Calling the H-1B visa programme "indentured servitude", Indian-American Republican presidential aspirant Vivek Ramaswamy has vowed to "gut" the lottery-based system and replace it with meritocratic admission if he wins the race to the White House in 2024.
The H-1B visa, the much-sought-after among Indian IT professionals, is a non-immigrant visa that allows US companies to employ foreign workers in speciality occupations that require theoretical or technical expertise.
Technology companies depend on it to hire tens of thousands of employees each year from countries like India and China.
Ramaswamy himself has used the visa programme 29 times.
From 2018 through 2023, US Citizenship and Immigration Services approved 29 applications for Ramaswamy's former company, Roivant Sciences, to hire employees under H-1B visas.
Yet, the H-1B system is "bad for everyone involved," Ramaswamy was quoted as saying by Politico.
"The lottery system needs to be replaced by actual meritocratic admission. It's a form of indentured servitude that only accrues to the benefit of the company that sponsored an H-1B immigrant. I'll gut it," he said in a statement, adding that the US needs to eliminate chain-based migration.
"The people who come as family members are not the meritocratic immigrants who make skills-based contributions to this country." Ramaswamy stepped down as chief executive officer of Roivant in February 2021, but remained the chair of the company's board of directors until February this year when he announced his presidential campaign.
As of March 31, the company and its subsidiaries had 904 full-time employees, including 825 in the U.S., according to its Securities and Exchange Commission filings.
Ramaswamy's reply to the mismatch
When asked about the mismatch in the Republican presidential hopeful's policy stance and his past business practices, press secretary Tricia McLaughlin said the role of a policymaker "is to do what's right for a country overall: the system is broken and needs to be fixed." "Vivek believes that regulations overseeing the U.S. energy sector are badly broken, but he still uses water and electricity," she said in a statement. "This is the same." Ramaswamy, who is himself the child of immigrants, has captured headlines for his restrictionist immigration policy agenda.

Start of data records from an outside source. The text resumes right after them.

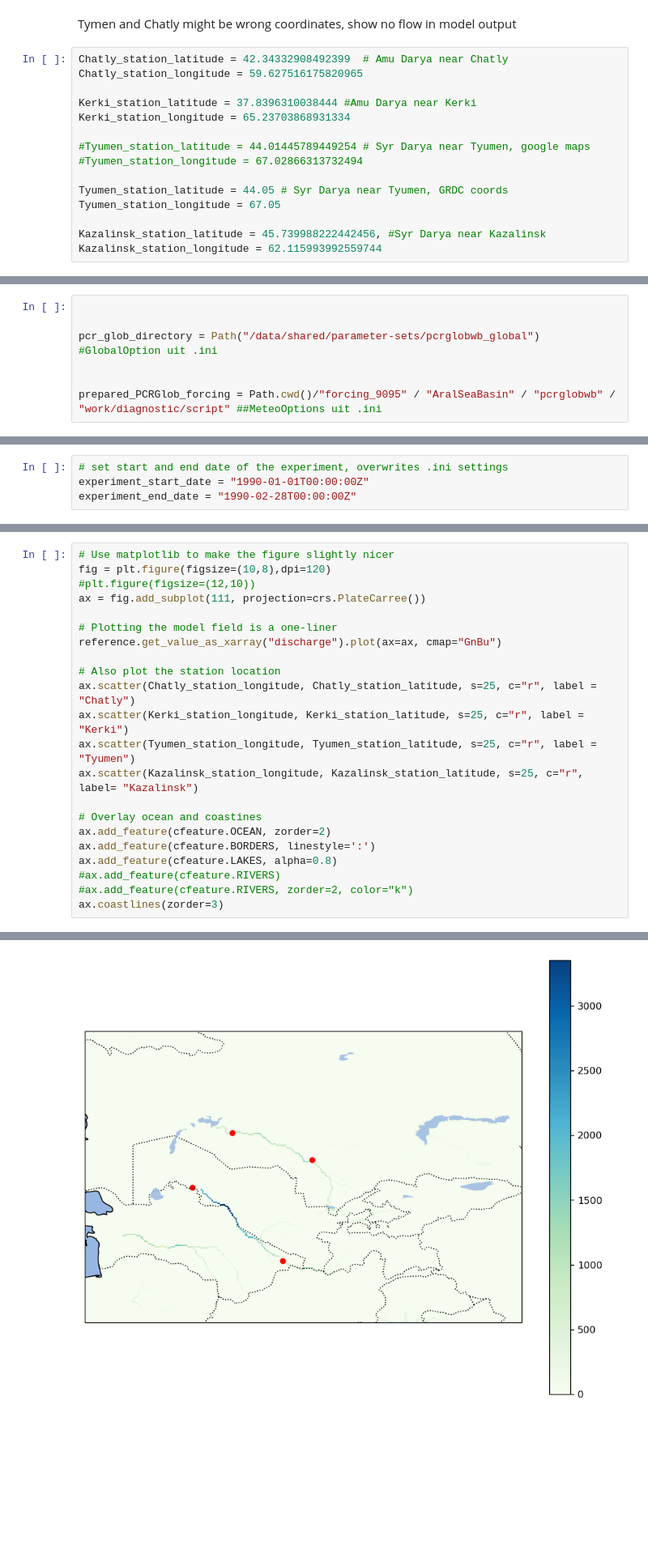
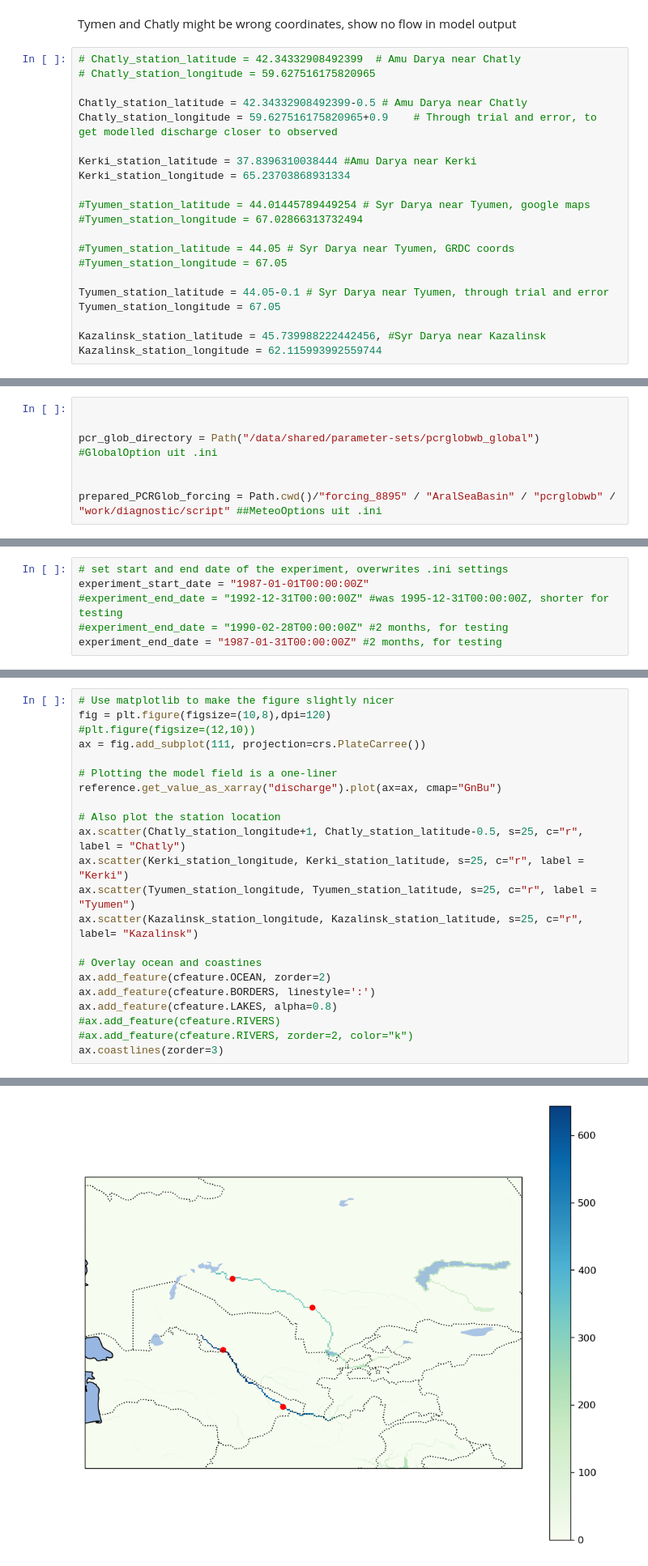
Before and after one commit to andrevdv/MSc_AralSea, a Jupyter notebook: book/thesis_projects/MSc/2025_Q1_AndreVanDerVeen_CEG/work_in_progress/Test_Aral/Aral_PCR_Simple.ipynb, the cells around one changed output, grey strips where cells are left out. Shown: that part at 81% size. Saved outputs shown, nothing was run; the diff lists cells and outputs as text; blank space fills up the shorter version.

```diff
--- a/book/thesis_projects/MSc/2025_Q1_AndreVanDerVeen_CEG/work_in_progress/Test_Aral/Aral_PCR_Simple.ipynb
+++ b/book/thesis_projects/MSc/2025_Q1_AndreVanDerVeen_CEG/work_in_progress/Test_Aral/Aral_PCR_Simple.ipynb
@@ -33,8 +35,11 @@ import ewatercycle.parameter_sets
 # %% [markdown]
 Tymen and Chatly might be wrong coordinates, show no flow in model output
 # %%
-Chatly_station_latitude = 42.34332908492399  # Amu Darya near Chatly
-Chatly_station_longitude = 59.627516175820965
+# Chatly_station_latitude = 42.34332908492399  # Amu Darya near Chatly
+# Chatly_station_longitude = 59.627516175820965
+
+Chatly_station_latitude = 42.34332908492399-0.5 # Amu Darya near Chatly
+Chatly_station_longitude = 59.627516175820965+0.9    # Through trial and error, to get modelled discharge closer to observed
 
 Kerki_station_latitude = 37.8396310038444 #Amu Darya near Kerki
 Kerki_station_longitude = 65.23703868931334
@@ -42,7 +47,10 @@ Kerki_station_longitude = 65.23703868931334
 #Tyumen_station_latitude = 44.01445789449254 # Syr Darya near Tyumen, google maps
 #Tyumen_station_longitude = 67.02866313732494
 
-Tyumen_station_latitude = 44.05 # Syr Darya near Tyumen, GRDC coords
+#Tyumen_station_latitude = 44.05 # Syr Darya near Tyumen, GRDC coords
+#Tyumen_station_longitude = 67.05
+
+Tyumen_station_latitude = 44.05-0.1 # Syr Darya near Tyumen, through trial and error
 Tyumen_station_longitude = 67.05
 
 Kazalinsk_station_latitude = 45.739988222442456, #Syr Darya near Kazalinsk
@@ -56,7 +64,7 @@ Kazalinsk_station_longitude = 62.115993992559744
 pcr_glob_directory = Path("/data/shared/parameter-sets/pcrglobwb_global")  #GlobalOption uit .ini
 
 
-prepared_PCRGlob_forcing = Path.cwd()/"forcing_9095" / "AralSeaBasin" / "pcrglobwb" / "work/diagnostic/script" ##MeteoOptions uit .ini
+prepared_PCRGlob_forcing = Path.cwd()/"forcing_8895" / "AralSeaBasin" / "pcrglobwb" / "work/diagnostic/script" ##MeteoOptions uit .ini
 # %%
 
 
@@ -69,8 +77,10 @@ parameter_set = ewatercycle.parameter_sets.ParameterSet(
 )
 # %%
 # set start and end date of the experiment, overwrites .ini settings
-experiment_start_date = "1990-01-01T00:00:00Z"
-experiment_end_date = "1990-02-28T00:00:00Z"
+experiment_start_date = "1987-01-01T00:00:00Z"
+#experiment_end_date = "1992-12-31T00:00:00Z" #was 1995-12-31T00:00:00Z, shorter for testing
+#experiment_end_date = "1990-02-28T00:00:00Z" #2 months, for testing
+experiment_end_date = "1987-01-31T00:00:00Z" #2 months, for testing
 # %%
 print(parameter_set)
 # %% [output]
@@ -243,28 +253,28 @@ Stations_timeseries.head()
 # %%
 # Use matplotlib to make the figure slightly nicer
 fig = plt.figure(figsize=(10,8),dpi=120)
 #plt.figure(figsize=(12,10))
 ax = fig.add_subplot(111, projection=crs.PlateCarree())
 
 # Plotting the model field is a one-liner
 reference.get_value_as_xarray("discharge").plot(ax=ax, cmap="GnBu")
 
 # Also plot the station location
-ax.scatter(Chatly_station_longitude, Chatly_station_latitude, s=25, c="r", label = "Chatly")
+ax.scatter(Chatly_station_longitude+1, Chatly_station_latitude-0.5, s=25, c="r", label = "Chatly")
 ax.scatter(Kerki_station_longitude, Kerki_station_latitude, s=25, c="r", label = "Kerki")
 ax.scatter(Tyumen_station_longitude, Tyumen_station_latitude, s=25, c="r", label = "Tyumen")
 ax.scatter(Kazalinsk_station_longitude, Kazalinsk_station_latitude, s=25, c="r", label= "Kazalinsk")
 
 # Overlay ocean and coastines
 ax.add_feature(cfeature.OCEAN, zorder=2)
 ax.add_feature(cfeature.BORDERS, linestyle=':')
 ax.add_feature(cfeature.LAKES, alpha=0.8)
 #ax.add_feature(cfeature.RIVERS)
 #ax.add_feature(cfeature.RIVERS, zorder=2, color="k")
 ax.coastlines(zorder=3)
 # %% [output]
 <cartopy.mpl.feature_artist.FeatureArtist at 0x...>
-[figure, old version]
+[figure, new version]
 # %%
 Stations_timeseries.plot(label = Stations_timeseries.columns)
 # %% [output]
```
Also changed, not shown: parts of 19 cells of this notebook, 4 other files.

He also said he would use military force to secure the border, and that he would deport US-born children of undocumented immigrants.
H-1B visas are highly sought after, and the demand for these workers continues to increase. For fiscal year 2021, US businesses submitted 780,884 applications for just 85,000 available slots, jumping by more than 60 per cent.
Ramaswamy acknowledged his own experience with immigration during his opening remarks at the first Republican debate in Milwaukee.
"My parents came to this country with no money 40 years ago," he said. "I have gone on to found multi-billion-dollar companies." Ramaswamy's stance on H-1B visas is reminiscent of the 2016 Trump campaign, when then-candidate Donald Trump, who has also hired a number of foreign workers under H-1B visas for his businesses, took a hardline stance on these foreign workers before later softening his rhetoric.
Trump's previous stance
As president, Trump temporarily suspended new work visas and blocked hundreds of thousands of foreign workers from US employment, as part of his sweeping effort to limit the number of immigrants coming into the US.
Every year, the US gives 65,000 H-1B visas which are open to all and 20,000 to those with advanced US degrees.
In July, Indian-American Congressman Raja Krishnamoorthi introduced a bill proposing to double the annual intake of highly skilled foreign workers on H-1B work visas coveted by Indian professionals.
The bill also seeks to double the number of H-1B visas available annually from 65,000 to 130,000 to allow American employers, including in critical technology sectors, to draw the best talent from around the world. Currently, nearly three-fourths of H-1B visas go to Indian professionals.